Port-au-Prince (CNN):As Dade Dagust walked home from the store last Tuesday to check on the debris of his deStroyed family house, the wooden frame gathered at a corner of debriS began to
shake. A few moments later,he heard unusual noise from the debris, voice screaming in pain for help but abruptly stopped.
And inside, under all the debris,after getting closer to the scene, he saw nothing and the voice had also lost in echoes.Little did Dade thought about seeing her grandmother again.He knew she was dead among the victims of the Hurricane Matthew.
“I started screaming and asking on debris of his destroyed family house neighbors for help,” he recalled in an interview this morning.
It looked at first glance as if the old woman could not have possibly survived.
The scale of the devastation is evident. Across the street lies a pile of rubble. Only the occasional soda bottle or piece of clothing sticking out from between some bricks gives any
indication that people once lived here.
The old woman rescued was quickly rushed to the hospital and she’s now getting well under intensive medical care.
“I went numb,” said Dade, who is 38. “I didn’t hear anything again after hearing that faint helpless voice.I didn’t know if she was alive or not.”
Dade’s story is one of the many stories to emerge after the devastating earthquake hit Haiti couple of weeks ago, killing more than 35,500 people and injuring more than twice that number.
“I had very little hope that my grandmother would be surviving by now,” he said.
The desperate family called the Haitian police. Police arrived at 6 p.m Tuesday. They, too, dug through the debris, but didn’t find the old woman.
The grandson also began to lose hope of finding his grandmother alive — until, from under the rubble, he heard the faint cries once again.
But night had fallen and there was little that could be done.
“It’s destiny,” a neighbor told Dade. “If she’s destined to live, she will. Or else God will take her away.”
The family went to sleep in a nearby field. Others were sleeping there, too, some because they were afraid of being trapped indoors, some because they had no homes left at all.

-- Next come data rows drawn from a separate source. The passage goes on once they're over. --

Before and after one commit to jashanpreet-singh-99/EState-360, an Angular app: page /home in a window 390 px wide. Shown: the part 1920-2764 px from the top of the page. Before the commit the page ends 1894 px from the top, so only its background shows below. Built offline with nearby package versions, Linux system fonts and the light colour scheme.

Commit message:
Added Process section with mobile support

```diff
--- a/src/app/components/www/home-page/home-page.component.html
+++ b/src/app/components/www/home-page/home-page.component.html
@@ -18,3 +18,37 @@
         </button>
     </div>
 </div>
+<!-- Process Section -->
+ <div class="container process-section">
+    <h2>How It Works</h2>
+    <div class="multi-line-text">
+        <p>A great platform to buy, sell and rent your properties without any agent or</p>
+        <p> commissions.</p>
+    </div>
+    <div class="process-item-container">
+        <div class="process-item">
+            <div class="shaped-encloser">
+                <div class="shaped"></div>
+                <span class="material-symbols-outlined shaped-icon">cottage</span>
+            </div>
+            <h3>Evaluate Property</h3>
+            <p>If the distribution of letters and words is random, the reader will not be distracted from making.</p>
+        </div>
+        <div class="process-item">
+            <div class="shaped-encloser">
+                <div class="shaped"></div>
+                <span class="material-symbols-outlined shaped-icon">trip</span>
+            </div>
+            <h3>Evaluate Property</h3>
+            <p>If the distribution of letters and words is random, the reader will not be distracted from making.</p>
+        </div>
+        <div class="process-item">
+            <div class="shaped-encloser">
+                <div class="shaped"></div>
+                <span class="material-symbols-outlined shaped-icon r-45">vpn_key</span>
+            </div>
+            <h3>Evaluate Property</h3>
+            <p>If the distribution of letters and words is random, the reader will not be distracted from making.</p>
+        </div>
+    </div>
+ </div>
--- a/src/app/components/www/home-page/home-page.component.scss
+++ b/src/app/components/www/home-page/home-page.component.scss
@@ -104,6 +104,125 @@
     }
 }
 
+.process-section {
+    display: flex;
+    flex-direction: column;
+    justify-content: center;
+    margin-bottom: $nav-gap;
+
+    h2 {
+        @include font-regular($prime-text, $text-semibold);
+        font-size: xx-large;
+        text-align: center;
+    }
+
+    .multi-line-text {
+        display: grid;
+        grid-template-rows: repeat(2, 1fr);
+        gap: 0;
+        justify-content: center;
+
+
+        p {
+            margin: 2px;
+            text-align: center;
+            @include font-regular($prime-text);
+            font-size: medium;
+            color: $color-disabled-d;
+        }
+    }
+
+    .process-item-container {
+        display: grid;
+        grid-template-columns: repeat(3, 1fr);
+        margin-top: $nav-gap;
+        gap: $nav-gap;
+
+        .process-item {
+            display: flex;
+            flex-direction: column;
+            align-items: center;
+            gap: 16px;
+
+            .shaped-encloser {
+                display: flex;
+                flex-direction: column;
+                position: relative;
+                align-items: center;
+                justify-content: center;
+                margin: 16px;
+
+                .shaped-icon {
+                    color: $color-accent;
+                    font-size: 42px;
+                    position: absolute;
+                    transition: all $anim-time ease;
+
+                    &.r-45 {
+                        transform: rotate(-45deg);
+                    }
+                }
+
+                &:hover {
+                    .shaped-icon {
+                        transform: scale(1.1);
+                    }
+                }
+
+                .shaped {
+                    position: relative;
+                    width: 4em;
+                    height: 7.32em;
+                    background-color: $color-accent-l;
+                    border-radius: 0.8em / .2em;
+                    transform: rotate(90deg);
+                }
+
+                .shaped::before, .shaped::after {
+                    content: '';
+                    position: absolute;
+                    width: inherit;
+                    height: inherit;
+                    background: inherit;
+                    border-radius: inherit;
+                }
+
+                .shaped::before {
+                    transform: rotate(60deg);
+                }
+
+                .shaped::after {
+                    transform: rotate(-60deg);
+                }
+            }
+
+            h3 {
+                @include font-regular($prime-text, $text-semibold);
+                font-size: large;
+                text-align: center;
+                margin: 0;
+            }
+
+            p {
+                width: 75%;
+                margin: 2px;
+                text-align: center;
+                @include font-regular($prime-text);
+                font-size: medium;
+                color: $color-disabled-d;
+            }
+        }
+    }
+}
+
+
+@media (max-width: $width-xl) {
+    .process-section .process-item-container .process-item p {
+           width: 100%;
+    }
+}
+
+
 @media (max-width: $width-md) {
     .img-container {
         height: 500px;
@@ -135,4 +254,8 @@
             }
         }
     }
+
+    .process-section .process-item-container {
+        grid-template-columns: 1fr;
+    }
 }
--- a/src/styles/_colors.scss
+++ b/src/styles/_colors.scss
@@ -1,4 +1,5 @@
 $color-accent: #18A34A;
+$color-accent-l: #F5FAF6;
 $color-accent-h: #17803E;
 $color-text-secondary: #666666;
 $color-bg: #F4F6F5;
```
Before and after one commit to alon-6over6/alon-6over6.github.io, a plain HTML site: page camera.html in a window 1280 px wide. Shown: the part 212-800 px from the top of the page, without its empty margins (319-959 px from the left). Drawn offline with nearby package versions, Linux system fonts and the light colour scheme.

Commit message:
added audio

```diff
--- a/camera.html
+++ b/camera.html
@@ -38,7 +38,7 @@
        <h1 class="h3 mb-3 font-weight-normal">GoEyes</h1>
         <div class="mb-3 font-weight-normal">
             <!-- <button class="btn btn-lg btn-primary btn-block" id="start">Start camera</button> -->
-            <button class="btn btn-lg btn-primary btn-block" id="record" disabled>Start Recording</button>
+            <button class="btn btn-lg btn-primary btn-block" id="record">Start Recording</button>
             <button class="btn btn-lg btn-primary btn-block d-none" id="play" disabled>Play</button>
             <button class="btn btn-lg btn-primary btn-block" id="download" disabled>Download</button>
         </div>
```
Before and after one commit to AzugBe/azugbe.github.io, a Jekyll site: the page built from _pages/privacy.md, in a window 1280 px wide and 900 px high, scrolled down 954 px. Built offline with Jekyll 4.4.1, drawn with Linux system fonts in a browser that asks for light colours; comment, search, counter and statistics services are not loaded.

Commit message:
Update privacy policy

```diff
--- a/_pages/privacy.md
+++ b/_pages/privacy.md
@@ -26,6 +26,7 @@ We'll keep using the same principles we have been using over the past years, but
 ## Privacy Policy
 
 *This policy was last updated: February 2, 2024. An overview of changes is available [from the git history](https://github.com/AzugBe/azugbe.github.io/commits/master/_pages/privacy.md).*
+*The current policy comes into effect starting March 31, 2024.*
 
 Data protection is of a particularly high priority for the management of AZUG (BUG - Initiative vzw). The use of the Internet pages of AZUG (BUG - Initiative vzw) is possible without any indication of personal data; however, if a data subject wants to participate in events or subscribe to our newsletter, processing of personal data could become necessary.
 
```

Haitian police had given up their search on Tuesday night but returned yesterday evening to continue their search and fortunately joy began flowing when she was spotted,locked helplessly in between two metalic strips inclined to each other far beneath the debris.
Her face was coated with dust. But she was alive.
A photo of her being lifted from the rubble has become the defining image of a disaster that has devastated the country. His unlikely rescue has given hope to a nation that has experienced so much loss.
In post-quake Haiti, few endings are entirely happy. Sadness abounds. And loss is everywhere.
The Dade’s family has no place to live because all they had toiled for have been destroyed.
Elizabeth Joseph reported from Haiti.
Don Melvin wrote from London.